**TASK OBJECTIVE:**
Count every line below in which "score" occurs, then give only the count.

•••

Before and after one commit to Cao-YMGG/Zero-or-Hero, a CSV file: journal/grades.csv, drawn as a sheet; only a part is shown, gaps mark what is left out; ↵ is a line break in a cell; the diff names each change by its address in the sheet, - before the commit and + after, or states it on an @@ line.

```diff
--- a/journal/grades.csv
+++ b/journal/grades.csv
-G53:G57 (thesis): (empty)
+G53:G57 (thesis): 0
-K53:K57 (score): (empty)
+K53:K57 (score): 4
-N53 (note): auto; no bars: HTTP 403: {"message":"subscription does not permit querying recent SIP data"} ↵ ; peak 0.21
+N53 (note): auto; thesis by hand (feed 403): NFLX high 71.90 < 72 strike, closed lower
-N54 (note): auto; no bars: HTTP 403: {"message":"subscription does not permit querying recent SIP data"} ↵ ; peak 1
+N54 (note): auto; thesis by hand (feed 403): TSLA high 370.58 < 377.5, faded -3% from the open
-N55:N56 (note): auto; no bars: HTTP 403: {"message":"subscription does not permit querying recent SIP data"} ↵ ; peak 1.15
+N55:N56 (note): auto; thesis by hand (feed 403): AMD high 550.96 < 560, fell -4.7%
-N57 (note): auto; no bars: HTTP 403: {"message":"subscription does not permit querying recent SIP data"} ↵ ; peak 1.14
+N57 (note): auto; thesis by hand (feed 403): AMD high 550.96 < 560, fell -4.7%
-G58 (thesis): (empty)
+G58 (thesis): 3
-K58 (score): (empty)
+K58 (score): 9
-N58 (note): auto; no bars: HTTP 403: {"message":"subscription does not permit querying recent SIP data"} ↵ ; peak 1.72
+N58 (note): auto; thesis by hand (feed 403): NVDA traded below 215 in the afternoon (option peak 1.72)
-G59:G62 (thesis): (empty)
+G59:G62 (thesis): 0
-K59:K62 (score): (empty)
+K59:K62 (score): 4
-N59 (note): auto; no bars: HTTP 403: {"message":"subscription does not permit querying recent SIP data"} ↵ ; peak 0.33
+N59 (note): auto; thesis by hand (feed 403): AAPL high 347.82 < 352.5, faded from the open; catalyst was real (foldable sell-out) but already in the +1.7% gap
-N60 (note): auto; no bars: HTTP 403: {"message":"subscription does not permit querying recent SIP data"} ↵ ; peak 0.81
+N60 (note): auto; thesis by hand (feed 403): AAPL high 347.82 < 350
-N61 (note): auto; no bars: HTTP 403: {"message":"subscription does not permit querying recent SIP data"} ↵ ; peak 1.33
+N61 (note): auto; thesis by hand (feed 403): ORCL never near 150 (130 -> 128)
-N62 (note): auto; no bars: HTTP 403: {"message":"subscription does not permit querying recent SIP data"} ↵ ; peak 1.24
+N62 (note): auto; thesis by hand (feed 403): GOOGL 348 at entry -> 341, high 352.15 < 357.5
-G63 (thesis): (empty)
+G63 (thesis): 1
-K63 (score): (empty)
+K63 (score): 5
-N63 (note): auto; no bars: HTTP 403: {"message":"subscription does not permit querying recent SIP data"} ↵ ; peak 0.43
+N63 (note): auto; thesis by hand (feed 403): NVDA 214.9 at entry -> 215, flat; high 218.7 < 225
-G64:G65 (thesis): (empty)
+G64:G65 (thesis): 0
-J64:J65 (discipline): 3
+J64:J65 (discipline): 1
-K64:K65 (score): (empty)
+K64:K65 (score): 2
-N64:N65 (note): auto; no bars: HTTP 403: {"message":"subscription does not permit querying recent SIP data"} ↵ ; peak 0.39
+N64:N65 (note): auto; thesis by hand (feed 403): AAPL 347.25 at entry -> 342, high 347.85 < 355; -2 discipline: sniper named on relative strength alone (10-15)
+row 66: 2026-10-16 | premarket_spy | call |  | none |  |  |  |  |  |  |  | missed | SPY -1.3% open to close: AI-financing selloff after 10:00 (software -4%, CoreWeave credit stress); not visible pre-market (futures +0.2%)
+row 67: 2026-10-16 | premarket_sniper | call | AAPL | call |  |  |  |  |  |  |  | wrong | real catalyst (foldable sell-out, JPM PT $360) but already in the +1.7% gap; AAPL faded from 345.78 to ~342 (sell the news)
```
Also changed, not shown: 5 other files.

•••

**RESULT FOR THIS TASK:**
10